How To Be An Urban Gun Owner
Black city dwellers are armed, too. Here are 5 ways to pack heat responsibly.
To search the web or watch TV, you might get the impression that gun owners are all white guys living out in the country or in the 'burbs. But there are plenty of black folks, city dwellers, who own guns, too -- and legally. We're not talking about the corner dealer with the illegal .9 mm.
According to the most recent Gallup polling and data kept by Gun Owners of America, a little more than a quarter of the black population -- 27 percent -- owned guns in 2010. So, as America's lawmakers gear up for battle over the rights of gun owners and those who want to be, blacks are among those concerned about what changes to the nation's gun laws could mean for them.
Karen Ford, an African American gun owner and medical professional in crime-ridden Detroit, decided to revisit gun owner safety classes she took two years ago taught by Rick Ector, an outspoken black member of the National Rifle Association and Detroit-area gun safety instructor.
“I would like [Rick] to show me the right types of guns I can now own,” Ford says. “I’m a 56-year-old female. I was really concerned about being in the house by myself. I left [Rick’s] class feeling cocky. I feel like it’s something that every woman should take.”
Despite recent tragedies propelling new gun control measures – especially last month's elementary school massacre in Newtown, Conn. – Ford says she has concerns about urban crime that are just as valid as concerns raised about the random madmen who have been the perpetrators in recent mass shootings.
Ector says he couldn’t agree more.
“People who don’t live in urban areas may not be familiar with the environment that I’m in,” Ector says. “When we’re talking about areas like Detroit and Chicago, individuals should take advantage of their rights to arm and protect themselves.”
Ector, also the founder of Legally Armed in Detroit, offers the following five recommendations for city dwellers who own guns or are thinking about doing so:
1. Take a class.
Gun safety classes like Ector's help people understand the responsibility undertaken by gun ownership, as well as the care needed to keep firearms ready and in working condition. Responsible gun owners always keep their guns away from unauthorized users, Ector says. They use the right kind of ammunition to reduce the chance that they'll shoot someone and the bullet will travel through, hitting an unintended target. They also go to a shooting range at least once a month and shoot at least 50 rounds during target practice. “You should develop an unconscious competence and comfort with your gun -- the same way you do when you drive,” Ector says. Gun owners should also maintain and clean a firearm every time it’s used.
2. Talk to your kids.
Children should not stumble onto guns in the home without having had some conversation with parents about the gun’s presence, Ector says. Parents make huge mistakes in not discussing the presence of a gun in their home, and then assuming their children will not know about it or won't go looking for it. Ector recommends parents take the NRA’s Eddie Eagle approach in discussing guns with their children; that is, “Tell kids, ‘If you see a gun, stop, don’t touch it, leave the room and tell an adult.’”

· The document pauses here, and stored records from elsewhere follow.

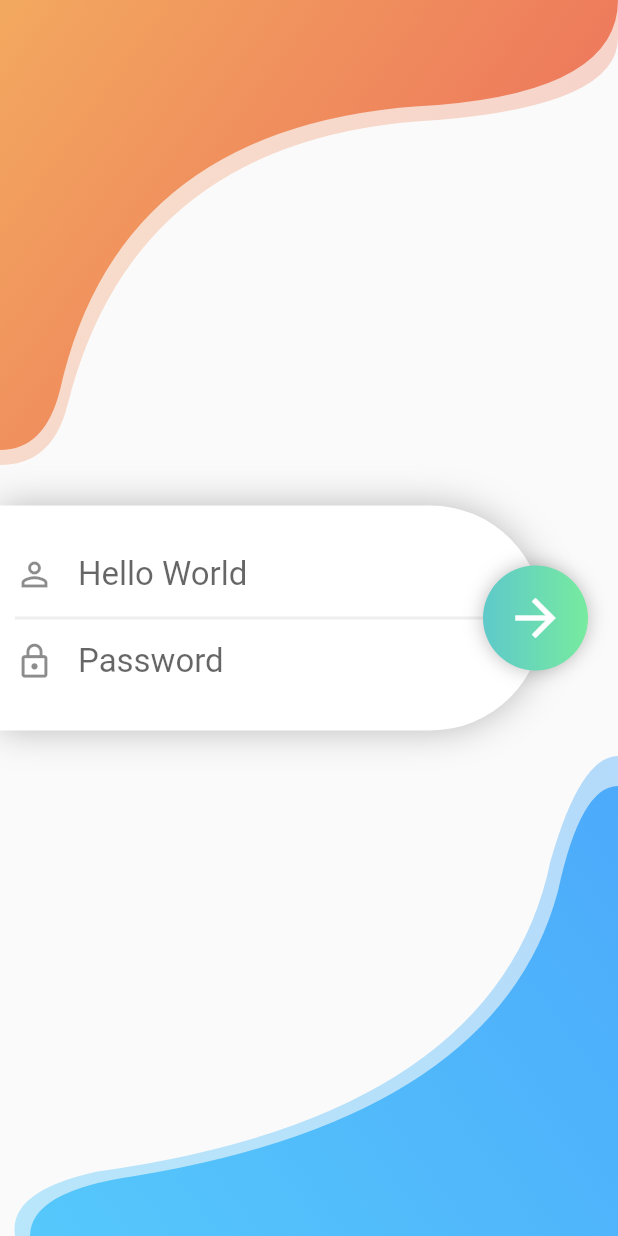
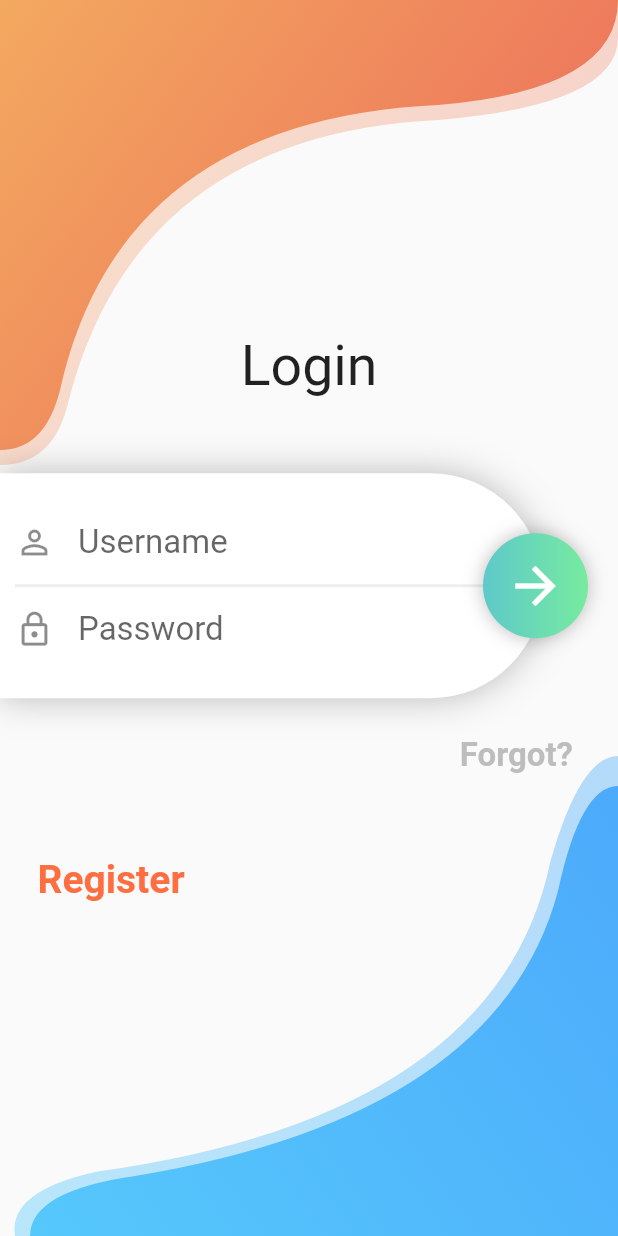
Before and after one commit to feMoraes0/sign-ui, a Flutter app: the screen it shows after launch, on a phone screen of 412 x 824 dp. Run offline on Flutter 3.47's test engine with Material 2 defaults, Android fonts, the phone set to English and light mode, and no system bars.

Commit message:
Organizing login screen with new elements

```diff
--- a/lib/login.dart
+++ b/lib/login.dart
@@ -17,12 +17,20 @@ class Login extends StatelessWidget {
             Positioned(top: 0, left: 0, child: CurvedLeft()),
             Positioned(bottom: 0, left: 0, child: CurvedRightShadow()),
             Positioned(bottom: 0, left: 0, child: CurvedRight()),
-
             Container(
               height: size.height,
               width: size.width,
-              child: Center(
-                child: Stack(
+              child: Column(
+                mainAxisAlignment: MainAxisAlignment.center,
+                children: <Widget>[
+                  Padding(
+                    padding: const EdgeInsets.only(bottom: 50.0),
+                    child: Text(
+                      "Login",
+                      style: TextStyle(fontSize: 37.0),
+                    ),
+                  ),
+                  Stack(
                     children: <Widget>[
                       Container(
                         height: 150.0,
@@ -54,7 +62,7 @@ class Login extends StatelessWidget {
                                   Icons.person_outline,
                                   size: 26.0,
                                 ),
-                              hintText: "Hello World",
+                                hintText: "Username",
                                 border: InputBorder.none,
                               ),
                             ),
@@ -113,6 +121,36 @@ class Login extends StatelessWidget {
                       ),
                     ],
                   ),
+                  Container(
+                    alignment: Alignment.centerRight,
+                    padding: const EdgeInsets.symmetric(
+                      vertical: 25.0,
+                      horizontal: 30.0,
+                    ),
+                    child: Text(
+                      "Forgot?",
+                      style: TextStyle(
+                        fontSize: 22.0,
+                        color: Colors.grey[400],
+                        fontWeight: FontWeight.w700,
+                      ),
+                    ),
+                  ),
+                  Container(
+                    alignment: Alignment.centerLeft,
+                    padding: const EdgeInsets.only(
+                      left: 25.0,
+                      top: 30.0
+                    ),
+                    child: Text(
+                      "Register",
+                      style: TextStyle(
+                          fontSize: 26.0,
+                          color: Colors.deepOrangeAccent,
+                          fontWeight: FontWeight.w700),
+                    ),
+                  ),
+                ],
               ),
             ),
           ],
```
Lines whose indentation alone changed are shown as unchanged.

3. Decide what method of storage works for you.
Keeping a loaded gun in a drawer at home, in between couch cushions or in plain view just isn’t smart, no matter how experienced an owner is. For those concerned that locking and hiding guns away renders them useless in an emergency, Ector recommends tabletop safes with key locks, thumbprint security or combination pads. There’s also the concealed carry option in most, but not all states. Ector says he carries his gun wherever he is legally allowed, but adds that it’s important to know where the pistol-free zones are in communities. Generally, churches and schools are pistol-free zones.
4. Commit to memory local, state and federal gun regulations.
With his concealed carry license, Ector can be legally armed in 39 states. But there are varying restrictions that make traveling with a weapon difficult. Do your homework. Ector recommends finding relevant rules and regulations you need to know in gun safety classes or online at credible gun owners advocacy websites.
5. Join a community of owners, which can help you stay responsible.
Ector, obviously, isn’t the only black man in all of the NRA. Joining a gun owners support group can help individuals stay up to date on regulations and get immersed in the gun ownership culture, says the Rev. Kenn Blanchard, a popular blogger and creator of the “Black Man With A Gun” podcast. He tells Loop 21 that he joined the NRA because it was one of the few organizations that understood his views on gun ownership. A former U.S. Marine, Blanchard grew up in between his parent’s home in Maryland and the rural Virginia home of his grandmother, who kept a loaded shotgun within arms' reach. “My grandmother’s shotgun kept the Klan off the lawn,” says the 50-year-old ordained minister.
Do you think owning a gun in the big city is a good idea? Tell us in the Comments!